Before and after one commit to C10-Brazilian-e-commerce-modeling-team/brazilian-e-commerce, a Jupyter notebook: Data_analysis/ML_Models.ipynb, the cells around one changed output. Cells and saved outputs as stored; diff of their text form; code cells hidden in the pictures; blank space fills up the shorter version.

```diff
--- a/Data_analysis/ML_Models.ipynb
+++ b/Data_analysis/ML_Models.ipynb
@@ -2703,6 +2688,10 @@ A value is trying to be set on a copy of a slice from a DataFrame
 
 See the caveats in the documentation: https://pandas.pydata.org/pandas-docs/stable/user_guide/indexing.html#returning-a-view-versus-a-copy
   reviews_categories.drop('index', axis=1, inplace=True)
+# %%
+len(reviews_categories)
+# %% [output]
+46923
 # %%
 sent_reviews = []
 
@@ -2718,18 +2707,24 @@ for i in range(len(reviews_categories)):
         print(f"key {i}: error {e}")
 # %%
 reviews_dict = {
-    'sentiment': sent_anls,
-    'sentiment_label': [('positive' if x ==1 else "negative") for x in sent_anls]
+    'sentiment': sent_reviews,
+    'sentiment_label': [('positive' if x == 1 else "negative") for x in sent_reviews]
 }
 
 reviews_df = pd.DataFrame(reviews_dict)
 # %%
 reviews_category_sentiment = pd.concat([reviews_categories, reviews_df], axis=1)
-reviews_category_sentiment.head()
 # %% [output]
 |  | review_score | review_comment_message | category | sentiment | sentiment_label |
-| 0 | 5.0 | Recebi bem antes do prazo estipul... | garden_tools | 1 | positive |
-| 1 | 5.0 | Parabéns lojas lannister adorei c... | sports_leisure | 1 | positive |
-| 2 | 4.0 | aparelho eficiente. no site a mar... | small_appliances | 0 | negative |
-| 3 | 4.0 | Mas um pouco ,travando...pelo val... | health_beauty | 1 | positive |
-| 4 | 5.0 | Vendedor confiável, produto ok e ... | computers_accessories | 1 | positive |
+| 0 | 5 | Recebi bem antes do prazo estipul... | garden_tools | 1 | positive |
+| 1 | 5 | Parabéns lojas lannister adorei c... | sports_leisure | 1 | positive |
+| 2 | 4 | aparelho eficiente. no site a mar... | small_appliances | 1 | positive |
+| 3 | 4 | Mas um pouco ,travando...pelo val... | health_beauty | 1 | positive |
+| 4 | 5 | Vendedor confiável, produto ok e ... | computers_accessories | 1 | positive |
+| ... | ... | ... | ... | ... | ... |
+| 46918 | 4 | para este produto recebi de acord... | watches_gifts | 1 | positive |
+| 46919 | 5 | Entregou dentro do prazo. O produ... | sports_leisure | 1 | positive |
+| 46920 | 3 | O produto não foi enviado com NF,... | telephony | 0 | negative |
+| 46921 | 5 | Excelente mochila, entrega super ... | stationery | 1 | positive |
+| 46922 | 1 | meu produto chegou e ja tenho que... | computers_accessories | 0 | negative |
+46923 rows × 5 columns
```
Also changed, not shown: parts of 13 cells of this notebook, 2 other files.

...

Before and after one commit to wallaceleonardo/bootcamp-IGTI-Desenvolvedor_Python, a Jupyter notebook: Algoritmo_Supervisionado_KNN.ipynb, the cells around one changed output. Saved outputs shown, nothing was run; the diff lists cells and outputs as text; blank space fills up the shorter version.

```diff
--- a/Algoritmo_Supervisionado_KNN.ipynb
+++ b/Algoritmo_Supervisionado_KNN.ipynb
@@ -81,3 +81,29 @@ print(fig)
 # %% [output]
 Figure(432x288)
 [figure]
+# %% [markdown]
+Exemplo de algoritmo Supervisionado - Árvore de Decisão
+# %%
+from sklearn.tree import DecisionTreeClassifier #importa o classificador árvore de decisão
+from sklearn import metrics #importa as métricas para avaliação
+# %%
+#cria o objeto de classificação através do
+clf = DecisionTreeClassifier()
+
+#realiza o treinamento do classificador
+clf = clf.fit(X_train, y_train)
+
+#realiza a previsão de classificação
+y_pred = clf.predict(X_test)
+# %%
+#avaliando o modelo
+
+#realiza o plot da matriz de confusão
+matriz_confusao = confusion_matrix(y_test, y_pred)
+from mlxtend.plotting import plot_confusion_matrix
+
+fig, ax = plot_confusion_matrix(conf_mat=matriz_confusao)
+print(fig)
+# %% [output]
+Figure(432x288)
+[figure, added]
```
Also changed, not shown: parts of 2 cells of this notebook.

**WORK INSTRUCTION:** Lines that contain "realiza" should be pulled from the entries above and reported.

**SOLUTION TO THE PROBLEM:**
+#realiza o treinamento do classificador
+#realiza a previsão de classificação
+#realiza o plot da matriz de confusão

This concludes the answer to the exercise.